[Recorded data]
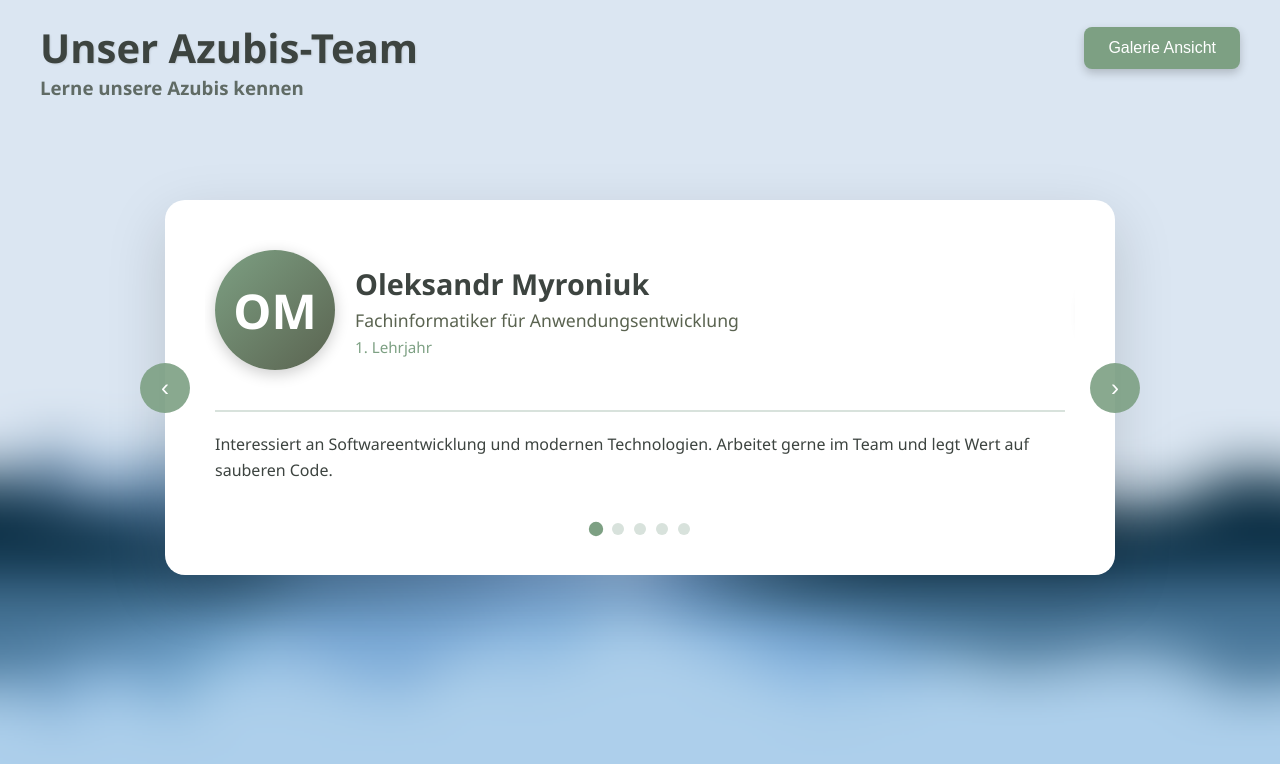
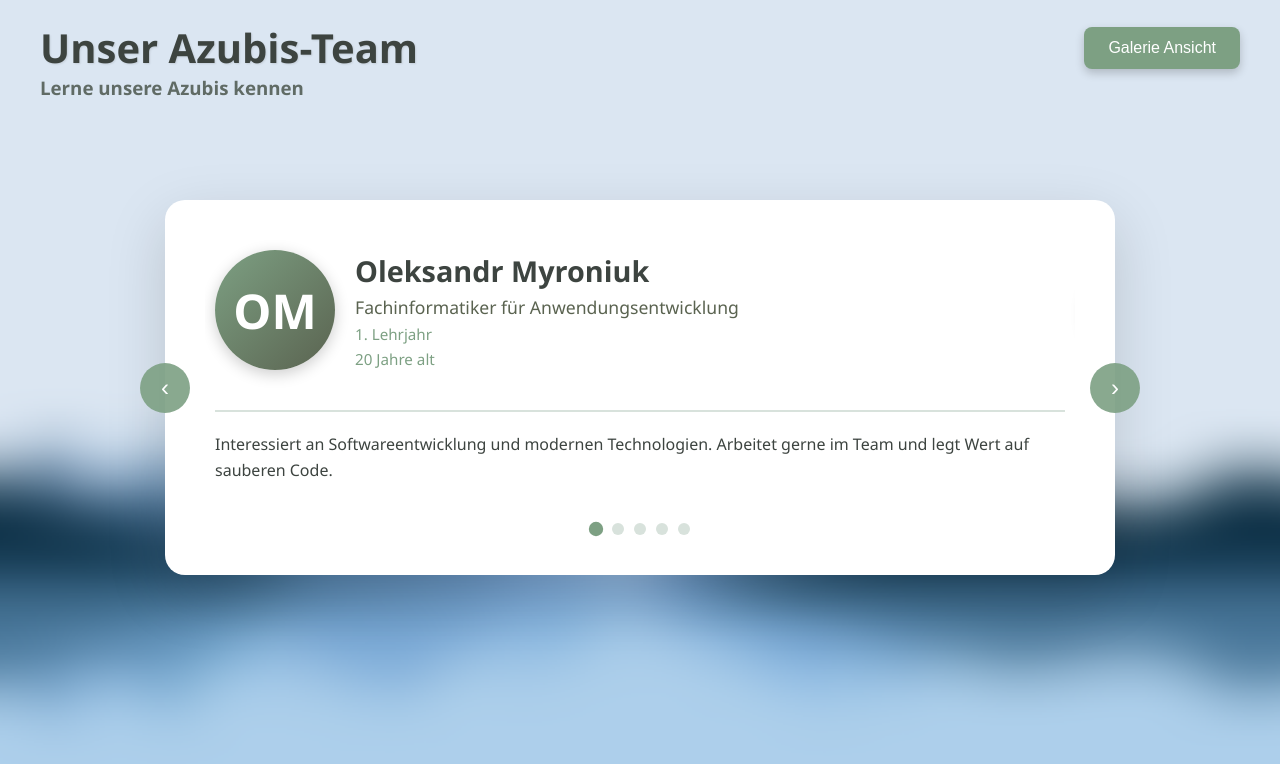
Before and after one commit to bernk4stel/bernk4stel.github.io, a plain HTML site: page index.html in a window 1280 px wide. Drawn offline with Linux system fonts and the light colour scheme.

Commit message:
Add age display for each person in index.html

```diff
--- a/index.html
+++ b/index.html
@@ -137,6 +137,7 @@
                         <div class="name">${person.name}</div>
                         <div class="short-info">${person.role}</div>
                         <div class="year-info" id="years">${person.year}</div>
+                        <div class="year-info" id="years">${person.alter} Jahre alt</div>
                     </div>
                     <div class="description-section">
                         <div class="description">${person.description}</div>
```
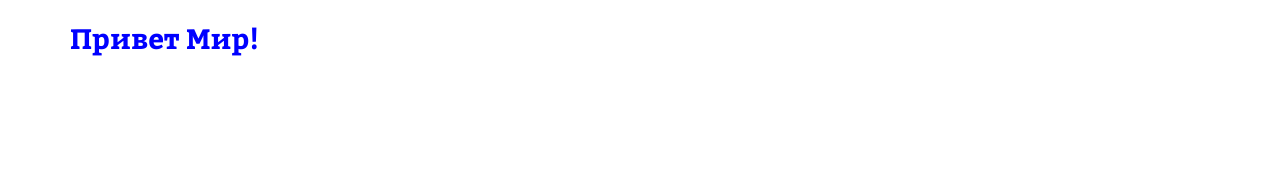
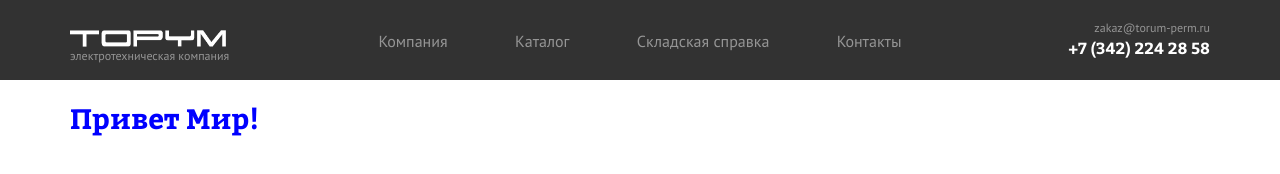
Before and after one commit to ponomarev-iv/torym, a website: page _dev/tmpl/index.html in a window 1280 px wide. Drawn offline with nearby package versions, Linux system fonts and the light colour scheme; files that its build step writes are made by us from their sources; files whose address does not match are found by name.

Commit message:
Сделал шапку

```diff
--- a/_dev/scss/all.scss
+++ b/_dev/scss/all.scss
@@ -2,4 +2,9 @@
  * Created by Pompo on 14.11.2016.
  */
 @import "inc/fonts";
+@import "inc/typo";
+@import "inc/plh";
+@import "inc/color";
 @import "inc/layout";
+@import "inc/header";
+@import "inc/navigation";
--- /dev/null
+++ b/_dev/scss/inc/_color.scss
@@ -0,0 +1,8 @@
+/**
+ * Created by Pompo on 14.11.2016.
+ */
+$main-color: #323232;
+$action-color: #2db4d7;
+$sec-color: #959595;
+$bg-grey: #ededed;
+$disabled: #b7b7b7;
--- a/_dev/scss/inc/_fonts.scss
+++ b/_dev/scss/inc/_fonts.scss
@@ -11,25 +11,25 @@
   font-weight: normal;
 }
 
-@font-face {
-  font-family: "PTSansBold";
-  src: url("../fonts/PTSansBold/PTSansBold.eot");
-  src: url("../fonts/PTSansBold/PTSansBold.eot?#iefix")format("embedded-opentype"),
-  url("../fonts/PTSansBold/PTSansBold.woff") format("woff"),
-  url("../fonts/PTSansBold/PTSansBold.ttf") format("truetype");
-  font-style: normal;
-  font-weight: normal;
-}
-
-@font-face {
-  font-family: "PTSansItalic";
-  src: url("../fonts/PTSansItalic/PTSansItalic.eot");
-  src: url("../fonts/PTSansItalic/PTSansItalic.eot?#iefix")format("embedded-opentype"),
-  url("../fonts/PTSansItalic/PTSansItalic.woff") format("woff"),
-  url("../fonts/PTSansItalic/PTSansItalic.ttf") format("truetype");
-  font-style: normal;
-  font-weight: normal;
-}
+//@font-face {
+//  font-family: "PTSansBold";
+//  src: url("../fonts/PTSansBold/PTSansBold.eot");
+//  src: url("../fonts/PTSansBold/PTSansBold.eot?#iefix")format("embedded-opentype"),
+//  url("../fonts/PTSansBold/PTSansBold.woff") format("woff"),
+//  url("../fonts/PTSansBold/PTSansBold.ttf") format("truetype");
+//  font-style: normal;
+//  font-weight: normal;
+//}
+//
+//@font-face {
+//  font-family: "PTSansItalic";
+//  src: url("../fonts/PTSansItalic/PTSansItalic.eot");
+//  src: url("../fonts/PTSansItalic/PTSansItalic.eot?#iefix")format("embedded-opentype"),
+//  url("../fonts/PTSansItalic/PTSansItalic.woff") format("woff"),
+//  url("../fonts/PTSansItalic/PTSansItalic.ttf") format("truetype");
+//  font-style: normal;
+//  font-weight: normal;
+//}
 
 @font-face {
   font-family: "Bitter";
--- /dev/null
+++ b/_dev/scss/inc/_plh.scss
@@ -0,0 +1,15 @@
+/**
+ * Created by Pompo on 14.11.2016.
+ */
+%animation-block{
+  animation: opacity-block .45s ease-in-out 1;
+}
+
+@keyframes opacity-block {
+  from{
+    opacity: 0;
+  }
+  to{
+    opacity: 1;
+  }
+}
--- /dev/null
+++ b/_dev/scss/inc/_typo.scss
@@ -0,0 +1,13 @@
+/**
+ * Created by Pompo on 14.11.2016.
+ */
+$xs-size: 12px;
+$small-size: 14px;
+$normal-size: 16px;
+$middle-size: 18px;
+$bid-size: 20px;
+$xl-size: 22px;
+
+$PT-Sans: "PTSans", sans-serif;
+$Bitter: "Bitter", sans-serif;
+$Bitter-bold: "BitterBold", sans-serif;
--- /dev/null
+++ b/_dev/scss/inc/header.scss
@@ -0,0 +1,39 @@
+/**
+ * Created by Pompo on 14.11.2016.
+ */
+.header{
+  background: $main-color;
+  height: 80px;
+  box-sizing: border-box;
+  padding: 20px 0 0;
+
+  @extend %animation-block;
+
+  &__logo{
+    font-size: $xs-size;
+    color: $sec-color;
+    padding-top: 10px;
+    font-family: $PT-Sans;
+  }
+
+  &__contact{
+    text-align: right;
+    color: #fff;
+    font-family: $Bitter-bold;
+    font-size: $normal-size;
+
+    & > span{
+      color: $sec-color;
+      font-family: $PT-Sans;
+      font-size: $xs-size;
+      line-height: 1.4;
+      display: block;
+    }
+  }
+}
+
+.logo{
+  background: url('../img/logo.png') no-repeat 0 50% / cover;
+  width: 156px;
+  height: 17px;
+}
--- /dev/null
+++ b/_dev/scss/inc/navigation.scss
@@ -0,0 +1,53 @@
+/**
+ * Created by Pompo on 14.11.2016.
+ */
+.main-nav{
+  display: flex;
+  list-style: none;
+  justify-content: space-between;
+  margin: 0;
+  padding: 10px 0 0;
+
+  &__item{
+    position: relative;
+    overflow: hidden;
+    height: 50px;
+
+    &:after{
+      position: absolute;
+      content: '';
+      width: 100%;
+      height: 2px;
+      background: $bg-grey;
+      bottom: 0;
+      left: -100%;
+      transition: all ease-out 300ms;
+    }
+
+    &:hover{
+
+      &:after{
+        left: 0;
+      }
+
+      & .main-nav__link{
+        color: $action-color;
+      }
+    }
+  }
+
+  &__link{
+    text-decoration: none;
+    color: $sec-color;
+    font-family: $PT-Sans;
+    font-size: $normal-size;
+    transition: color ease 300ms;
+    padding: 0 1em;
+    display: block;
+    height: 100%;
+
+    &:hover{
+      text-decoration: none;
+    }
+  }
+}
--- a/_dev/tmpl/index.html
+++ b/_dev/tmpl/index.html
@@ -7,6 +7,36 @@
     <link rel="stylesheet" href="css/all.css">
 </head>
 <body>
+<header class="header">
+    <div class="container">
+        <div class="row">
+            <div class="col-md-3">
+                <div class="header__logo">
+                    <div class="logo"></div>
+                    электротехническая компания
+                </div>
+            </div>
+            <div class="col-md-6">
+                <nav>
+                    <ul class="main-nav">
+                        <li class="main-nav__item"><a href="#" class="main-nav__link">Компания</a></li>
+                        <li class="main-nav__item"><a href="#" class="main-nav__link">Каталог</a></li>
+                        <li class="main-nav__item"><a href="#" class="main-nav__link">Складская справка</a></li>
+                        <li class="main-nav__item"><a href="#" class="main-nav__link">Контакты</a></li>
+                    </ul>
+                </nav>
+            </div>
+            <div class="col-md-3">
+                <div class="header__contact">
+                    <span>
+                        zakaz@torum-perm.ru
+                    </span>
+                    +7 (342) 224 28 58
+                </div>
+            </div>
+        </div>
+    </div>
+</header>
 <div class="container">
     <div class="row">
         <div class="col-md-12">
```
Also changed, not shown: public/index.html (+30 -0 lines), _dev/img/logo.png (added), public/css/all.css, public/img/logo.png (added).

» WHAT YOU SHOULD DO
Above are the records. Identify each line that contains the word "tmpl".

» RESPONSE BOX
Before and after one commit to ponomarev-iv/torym, a website: page _dev/tmpl/index.html in a window 1280 px wide. Drawn offline with nearby package versions, Linux system fonts and the light colour scheme; files that its build step writes are made by us from their sources; files whose address does not match are found by name.
--- a/_dev/tmpl/index.html
+++ b/_dev/tmpl/index.html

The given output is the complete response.